▶ [What this task involves]: Copy out each line featuring the string "dracula" from the entries beneath.

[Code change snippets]

========================================

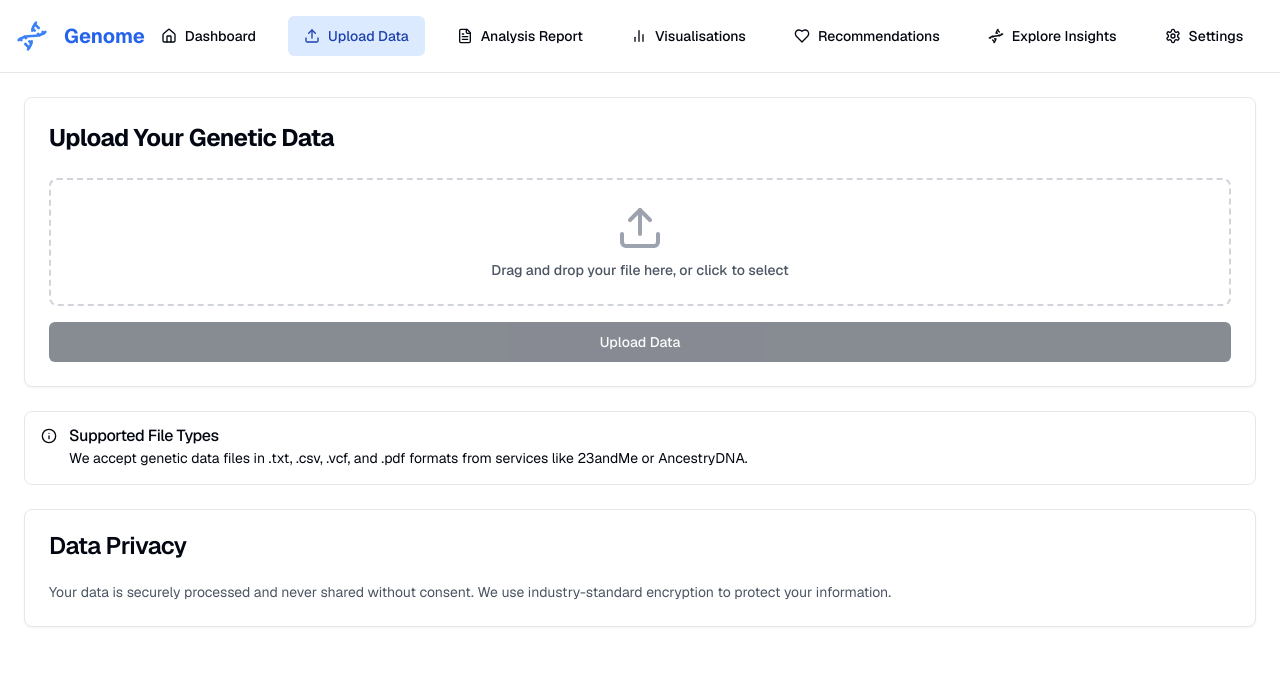
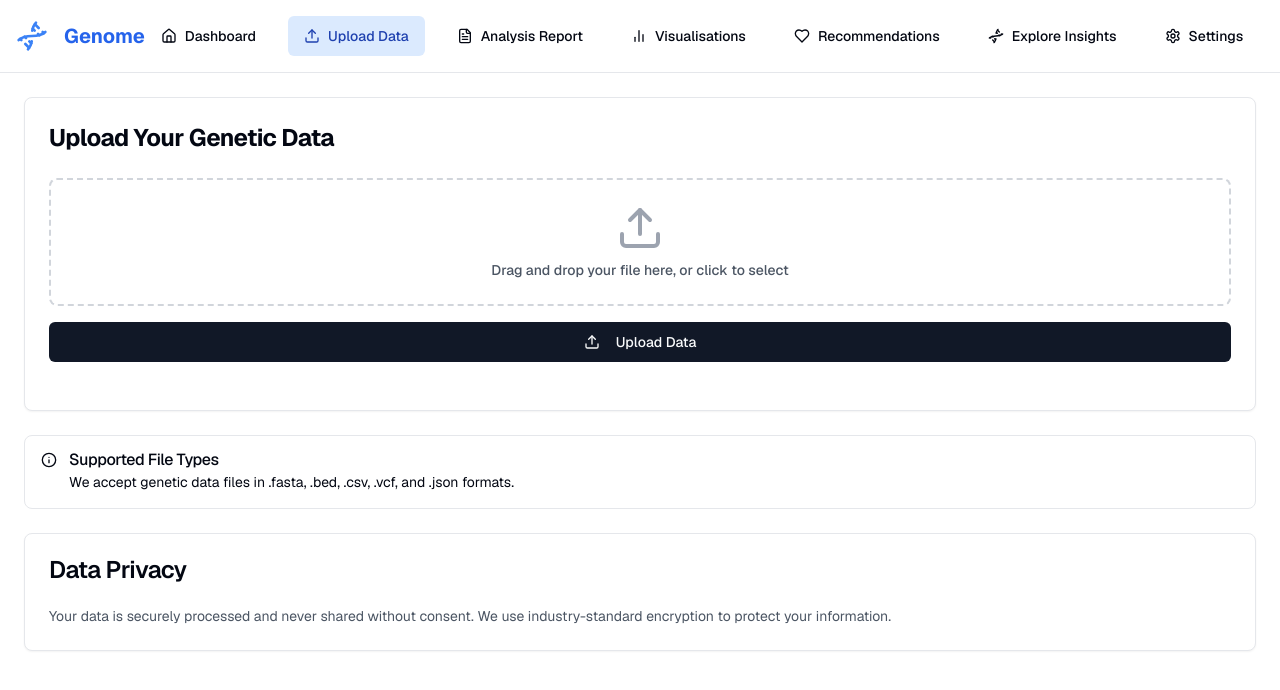
Before and after one commit to contigen/genome, a Next.js app: page /upload in a window 1280 px wide. Shown: the top 690 px of the page. Built offline with nearby package versions, Linux system fonts and the light colour scheme.

Commit message:
Update upload page

```diff
--- a/src/app/(navigation)/upload/page.tsx
+++ b/src/app/(navigation)/upload/page.tsx
@@ -1,22 +1,38 @@
 'use client'
 
 import { useState } from 'react'
-import { Card, CardContent, CardHeader, CardTitle } from '&/components/ui/card'
+import {
+  Card,
+  CardContent,
+  CardFooter,
+  CardHeader,
+  CardTitle,
+} from '&/components/ui/card'
 import { Button } from '&/components/ui/button'
 import { Input } from '&/components/ui/input'
 import { Alert, AlertDescription, AlertTitle } from '&/components/ui/alert'
-import { Info, Upload } from 'lucide-react'
+import { AlertCircle, Info, Upload } from 'lucide-react'
+import { useGeneticData } from '&/app/genetic-data-context'
+import { processGeneticData } from '&/app/action'
+import { useRouter } from 'next/navigation'
+
+const FILE_TYPES = [`bed`, `json`, `tsv`, `vcf`, `fasta`]
 
 export default function UploadData() {
   const [file, setFile] = useState<File | null>(null)
   const [preview, setPreview] = useState<string | null>(null)
+  const [uploading, setUploading] = useState(false)
+  const [error, setError] = useState<string | null>(null)
+  const router = useRouter()
+  const { setGeneticData, incrementTotalAnalyses } = useGeneticData()
 
   const handleFileChange = (event: React.ChangeEvent<HTMLInputElement>) => {
+    if (error) setError(null)
     const selectedFile = event.target.files?.[0]
     if (selectedFile) {
       setFile(selectedFile)
-      // For text files, read and set preview
-      if (selectedFile.type === 'text/plain') {
+      const fileType = selectedFile.name.split('.').pop()?.toLowerCase()
+      if (FILE_TYPES.includes(fileType!)) {
         const reader = new FileReader()
         reader.onload = e => setPreview(e.target?.result as string)
         reader.readAsText(selectedFile)
@@ -26,9 +42,29 @@ export default function UploadData() {
     }
   }
 
-  const handleUpload = () => {
-    // Implement file upload logic here
-    console.log('Uploading file:', file)
+  const handleUpload = async (evt: React.FormEvent) => {
+    evt.preventDefault()
+    if (!file) {
+      setError('Please select a file to upload.')
+      return
+    }
+
+    setUploading(true)
+    setError(null)
+
+    const formData = new FormData()
+    formData.append('file', file)
+
+    try {
+      const geneticData = await processGeneticData(formData)
+      setGeneticData(geneticData)
+      incrementTotalAnalyses()
+      router.push('/dashboard')
+    } catch {
+      setError('An error occurred during processing. Please try again.')
+    } finally {
+      setUploading(false)
+    }
   }
 
   return (
@@ -44,10 +80,11 @@ export default function UploadData() {
             <div className='border-2 border-dashed border-gray-300 rounded-lg p-6 text-center'>
               <Input
                 type='file'
-                accept='.txt,.csv,.vcf,.pdf'
+                accept='.vcf,.fasta,.tsv,.bed,.json'
                 onChange={handleFileChange}
                 className='hidden'
                 id='file-upload'
+                disabled={uploading}
               />
               <label htmlFor='file-upload' className='cursor-pointer'>
                 <div className='flex flex-col items-center'>
@@ -63,33 +100,44 @@ export default function UploadData() {
                 Selected file: {file.name}
               </div>
             )}
-            <Button onClick={handleUpload} disabled={!file} className='w-full'>
-              Upload Data
+            <Button
+              onClick={handleUpload}
+              disabled={uploading}
+              className='w-full'
+            >
+              {uploading ? (
+                <>
+                  <Upload className='mr-2 h-4 w-4 animate-spin' />
+                  Processing...
+                </>
+              ) : (
+                <>
+                  <Upload className='mr-2 h-4 w-4' />
+                  Upload Data
+                </>
+              )}
             </Button>
           </div>
         </CardContent>
+        <CardFooter>
+          {error && (
+            <Alert variant='destructive'>
+              <AlertCircle className='h-4 w-4' />
+              <AlertTitle>Error</AlertTitle>
+              <AlertDescription>{error}</AlertDescription>
+            </Alert>
+          )}
+        </CardFooter>
       </Card>
 
       <Alert>
         <Info className='h-4 w-4' />
         <AlertTitle>Supported File Types</AlertTitle>
         <AlertDescription>
-          We accept genetic data files in .txt, .csv, .vcf, and .pdf formats
-          from services like 23andMe or AncestryDNA.
+          We accept genetic data files in .fasta, .bed, .csv, .vcf, and .json
+          formats.
         </AlertDescription>
       </Alert>
-
-      <Card>
-        <CardHeader>
-          <CardTitle>Data Privacy</CardTitle>
-        </CardHeader>
-        <CardContent>
-          <p className='text-sm text-gray-600'>
-            Your data is securely processed and never shared without consent. We
-            use industry-standard encryption to protect your information.
-          </p>
-        </CardContent>
-      </Card>
 
       {preview && (
         <Card>
@@ -103,6 +151,18 @@ export default function UploadData() {
           </CardContent>
         </Card>
       )}
+
+      <Card>
+        <CardHeader>
+          <CardTitle>Data Privacy</CardTitle>
+        </CardHeader>
+        <CardContent>
+          <p className='text-sm text-gray-600'>
+            Your data is securely processed and never shared without consent. We
+            use industry-standard encryption to protect your information.
+          </p>
+        </CardContent>
+      </Card>
     </div>
   )
 }
```
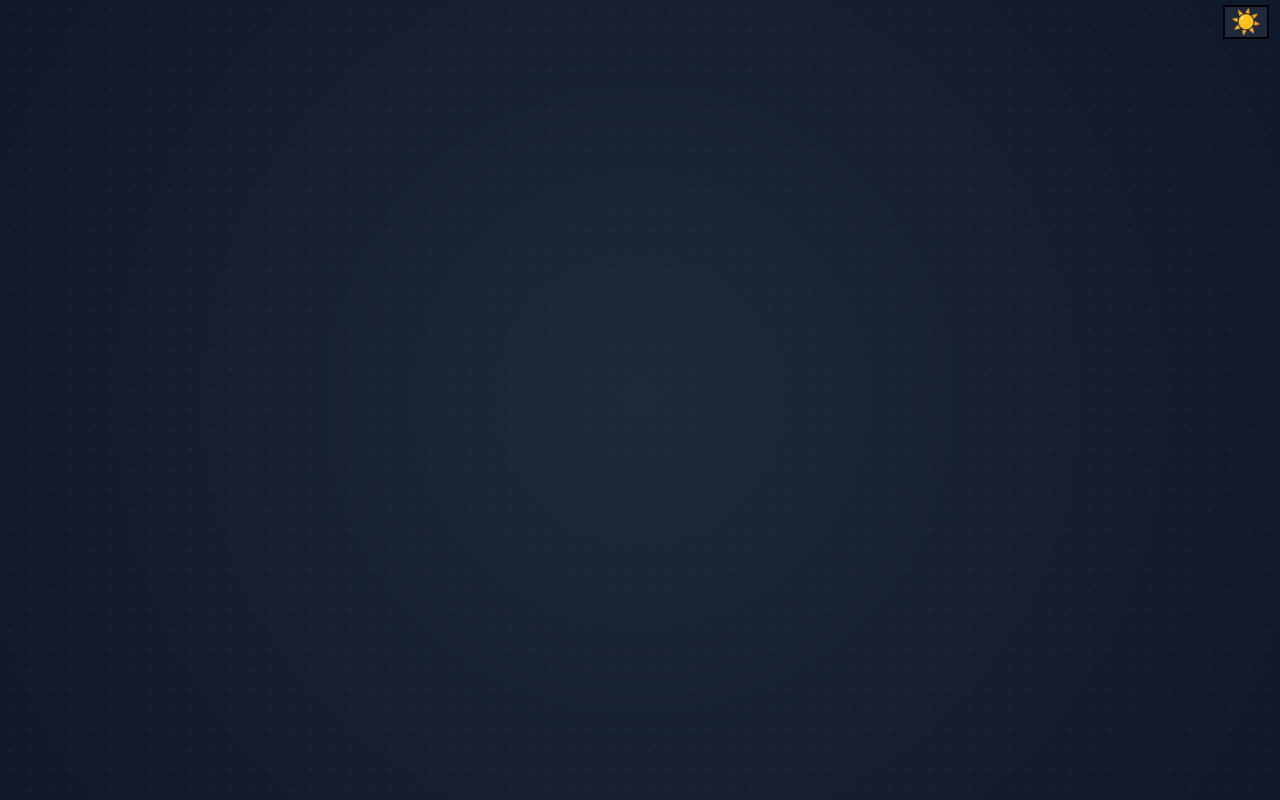
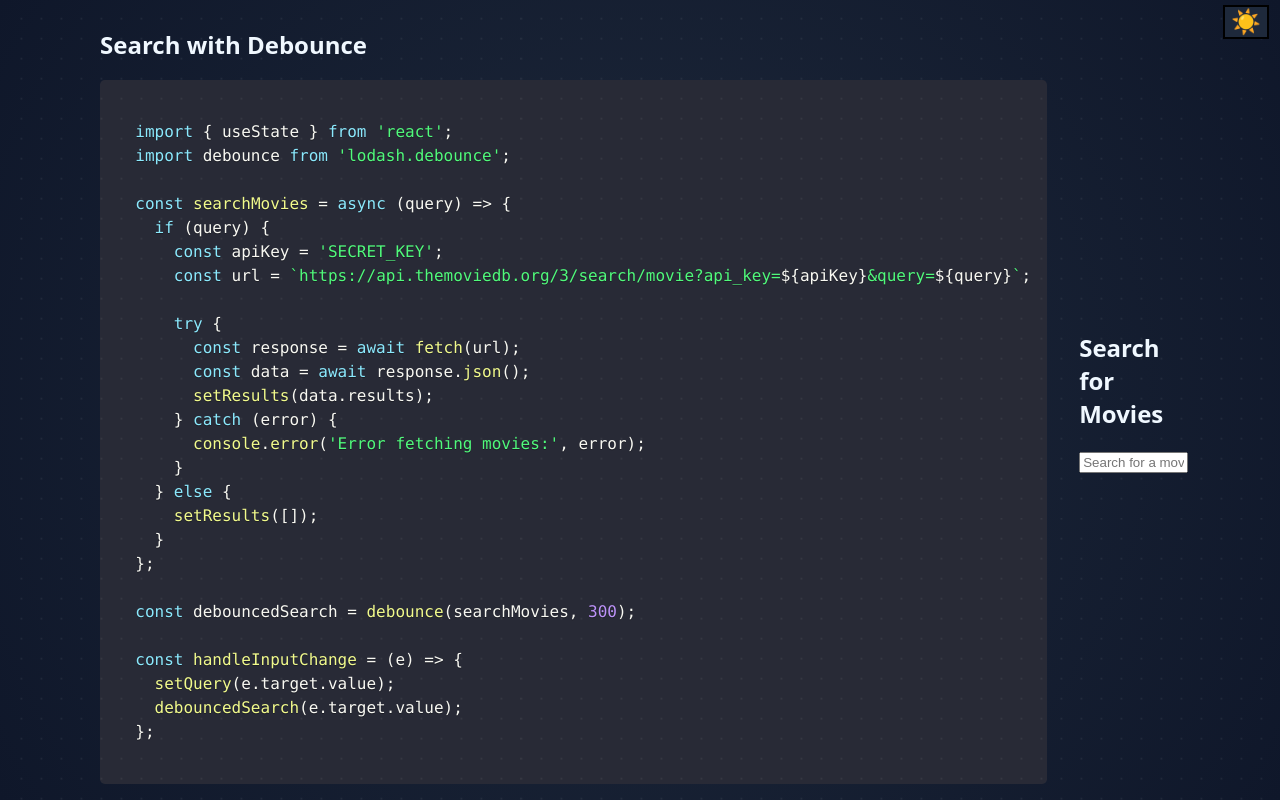
Before and after one commit to Paulinojr/slideshow-challenge, a React (Vite) app: page /slide5 in a window 1280 px wide. Before the commit this address had no page. Built offline with nearby package versions, Linux system fonts and the light colour scheme.

Commit message:
feat: finish slide 5

```diff
--- a/package.json
+++ b/package.json
@@ -13,6 +13,7 @@
     "@tailwindcss/vite": "^4.0.14",
     "cors": "^2.8.5",
     "express": "^4.21.2",
+    "lodash.debounce": "^4.0.8",
     "node-fetch": "^3.3.2",
     "react": "^19.0.0",
     "react-dom": "^19.0.0",
--- a/src/App.jsx
+++ b/src/App.jsx
@@ -10,6 +10,7 @@ import Slide1 from "./slides/Slide1";
 import Slide2 from "./slides/Slide2";
 import Slide3 from "./slides/Slide3";
 import Slide4 from "./slides/Slide4";
+import Slide5 from "./slides/Slide5";
 import ArrowNavigation from "./components/ArrowNavigation";
 
 function AppContent() {
@@ -53,6 +54,10 @@ function AppContent() {
         <Routes>
           <Route path="/slide4" element={<Slide4 theme={theme} />} />
         </Routes>
+
+        <Routes>
+          <Route path="/slide5" element={<Slide5 theme={theme} />} />
+        </Routes>
       </div>
     </div>
   );
--- a/src/components/ArrowNavigation.jsx
+++ b/src/components/ArrowNavigation.jsx
@@ -3,7 +3,7 @@ import { useNavigate } from "react-router-dom";
 export default function ArrowNavigation({ theme }) {
   const navigate = useNavigate();
 
-  const slideRoutes = ["/slide1", "/slide2", "/slide3", "/slide4"];
+  const slideRoutes = ["/slide1", "/slide2", "/slide3", "/slide4", "/slide5"];
 
   const navigateToSlide = (direction) => {
     const currentPath = window.location.pathname;
--- a/src/slides/Slide4.jsx
+++ b/src/slides/Slide4.jsx
@@ -67,7 +67,7 @@ export default function Slide2({ theme }) {
             theme === "dark" ? "text-black" : "text-white"
           }`}
         >
-          Live Weather Updates
+          Server-sent events implementation
         </h2>
         <div className="mt-6">
           <SyntaxHighlighter language="javascript" style={dracula}>
--- /dev/null
+++ b/src/slides/Slide5.jsx
@@ -0,0 +1,125 @@
+import { useState } from 'react';
+import { Prism as SyntaxHighlighter } from 'react-syntax-highlighter';
+import { dracula } from 'react-syntax-highlighter/dist/esm/styles/prism';
+import debounce from "lodash.debounce";
+
+
+export default function Slide2({ theme }) {
+
+  const [query, setQuery] = useState("");
+  const [results, setResults] = useState([]);
+
+ const searchMovies = async (query) => {
+   if (query) {
+     const apiKey = "8e34afcc8de6202d612b97d917d140cd"; // Replace with your TMDB API key
+     const url = `https://api.themoviedb.org/3/search/movie?api_key=${apiKey}&query=${query}`;
+
+     try {
+       const response = await fetch(url);
+       const data = await response.json();
+       setResults(data.results);
+     } catch (error) {
+       console.error("Error fetching movies:", error);
+     }
+   } else {
+     setResults([]);
+   }
+ };
+  const debouncedSearch = debounce(searchMovies, 300);
+
+  const handleInputChange = (e) => {
+    setQuery(e.target.value);
+    debouncedSearch(e.target.value);
+  };
+
+  const codeSnippet = `
+  import { useState } from 'react';
+  import debounce from 'lodash.debounce';
+
+  const searchMovies = async (query) => {
+    if (query) {
+      const apiKey = 'SECRET_KEY';
+      const url = \`https://api.themoviedb.org/3/search/movie?api_key=\${apiKey}&query=\${query}\`;
+
+      try {
+        const response = await fetch(url);
+        const data = await response.json();
+        setResults(data.results);
+      } catch (error) {
+        console.error('Error fetching movies:', error);
+      }
+    } else {
+      setResults([]);
+    }
+  };
+
+  const debouncedSearch = debounce(searchMovies, 300);
+
+  const handleInputChange = (e) => {
+    setQuery(e.target.value);
+    debouncedSearch(e.target.value);
+  };
+  `;
+  return (
+    <div
+      className={`flex h-screen w-screen items-center justify-center p-[100px] ${
+        theme === "dark" ? "bg-white/90" : "bg-black/90"
+      } p-8 rounded-lg shadow-lg`}
+    >
+      <div className="flex-1 items-center justify-center pr-[8px]">
+        <h2
+          className={`text-3xl font-bold ${
+            theme === "dark" ? "text-black" : "text-white"
+          }`}
+        >
+          Search with Debounce
+        </h2>
+        <div className="mt-6">
+          <SyntaxHighlighter language="javascript" style={dracula}>
+            {codeSnippet}
+          </SyntaxHighlighter>
+        </div>
+      </div>
+
+      <div className="relative mx-[8px]">
+        <div
+          className={`absolute inset-y-0 w-[1px] bg-gradient-to-b ${
+            theme === "dark"
+              ? "from-transparent via-gray-300 to-transparent"
+              : "from-transparent via-gray-500 to-transparent"
+          }`}
+        ></div>
+      </div>
+
+      <div className="flex-1 z-10 items-center justify-center pl-[8px]">
+        <h2
+          className={`text-3xl font-bold ${
+            theme === "dark" ? "text-black" : "text-white"
+          }`}
+        >
+          Search for Movies
+        </h2>
+        <input
+          type="text"
+          value={query}
+          onChange={handleInputChange}
+          placeholder="Search for a movie..."
+          className={`mt-6 z-10 p-2 rounded-lg w-full ${
+            theme === "dark"
+              ? "bg-gray-200 text-black"
+              : "bg-gray-700 text-white"
+          }`}
+        />
+        <ul
+          className={`mt-6 ${theme === "dark" ? "text-black" : "text-white"}`}
+        >
+          {results.map((movie) => (
+            <li key={movie.id} className="mb-4">
+              {movie.title}
+            </li>
+          ))}
+        </ul>
+      </div>
+    </div>
+  );
+}
```
Also changed, not shown: 1 other file (tests, documents, lock files or other folders).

========================================

▶ [Response to the exercise]:
           <SyntaxHighlighter language="javascript" style={dracula}>
+import { dracula } from 'react-syntax-highlighter/dist/esm/styles/prism';
+          <SyntaxHighlighter language="javascript" style={dracula}>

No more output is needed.